We are on the cusp of entering a post-antibiotic age, and we really do not want to enter it fully. We are staring into the abyss, though.
While longer courses of antibiotic treatment seem to help some patients with tickborne disease, not everyone's symptoms are resolved on them. They can't be the only answer even if they help some people.
The issue of persistence must be confirmed once and for all, and dealt with effectively - whether the outcome is persistent tolerant spirochetes sequestered in immune privileged sites or some patients have persistent antigens which are causing symptoms.

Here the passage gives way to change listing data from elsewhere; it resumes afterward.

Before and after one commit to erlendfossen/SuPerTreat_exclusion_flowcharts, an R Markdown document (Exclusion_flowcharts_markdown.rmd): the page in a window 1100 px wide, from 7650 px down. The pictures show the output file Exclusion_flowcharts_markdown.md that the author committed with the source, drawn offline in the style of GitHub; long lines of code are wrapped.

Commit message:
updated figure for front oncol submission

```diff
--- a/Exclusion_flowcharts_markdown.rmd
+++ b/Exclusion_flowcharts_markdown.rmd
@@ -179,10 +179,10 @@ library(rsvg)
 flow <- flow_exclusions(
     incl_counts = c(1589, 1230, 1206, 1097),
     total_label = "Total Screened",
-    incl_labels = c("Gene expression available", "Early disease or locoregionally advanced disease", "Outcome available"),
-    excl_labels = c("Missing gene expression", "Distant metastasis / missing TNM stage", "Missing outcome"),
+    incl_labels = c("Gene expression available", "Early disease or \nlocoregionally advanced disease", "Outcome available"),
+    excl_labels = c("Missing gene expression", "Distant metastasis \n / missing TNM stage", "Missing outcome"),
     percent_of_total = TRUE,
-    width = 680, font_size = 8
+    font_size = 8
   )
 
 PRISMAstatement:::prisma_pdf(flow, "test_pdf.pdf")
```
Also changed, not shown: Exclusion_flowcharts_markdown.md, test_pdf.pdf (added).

Even if stronger evidence supported the existence of infection with persistent spirochetes, the months and years of antibiotics people are trying would be better off replaced with shorter acting, more effective antibiotics and treatments than what patients are using now. I think most patients would also be MUCH happier if they had shorter effective courses of antibiotics and could go back to work and their lives even SOONER.
And of course, the oft-cited long term cost of long term antibiotic use is antibiotic resistance - resistance in bacteria other than Borrelia, which is already an issue in some patients now. Resistance that is a danger to humanity and society overall, and of concern to many doctors, surgeons, microbiologists, immunologists, and patients sitting in hospitals right now (MRSA, VRE, Tuberculosis, etc.).
If there aren't persistent spirochetes and there is another cause for patients' persisting symptoms, then that too should be determined and new treatment studies conducted for this cause. Otherwise, there aren't any other options other than to use pain meds (to which people can grow addicted, then they lose effectiveness due to tolerance) or drugs which make you stupid/sleep all the time (Neurontin and others) or using antibiotics for their anti-inflammatory purposes, or, if you are 100% certain you no longer have an infection and it isn't contraindicated - use of steroidal drugs (which have some pretty nasty side effects of their own, as do biologics/DMARDS - not to mention the expense).
The one thing I agree on is that we do need to find other treatments other than antibiotics for patients to help them heal and get better. I would like to see research on herbs for treatment because some may prove to be effective - but then like artemisinin used to treat malaria, we would then have to be careful that we didn't create resistance to the herbs, too.
Nature. Evolution. It's an amazing show, and we are not in charge. We are lucky to stay one step ahead.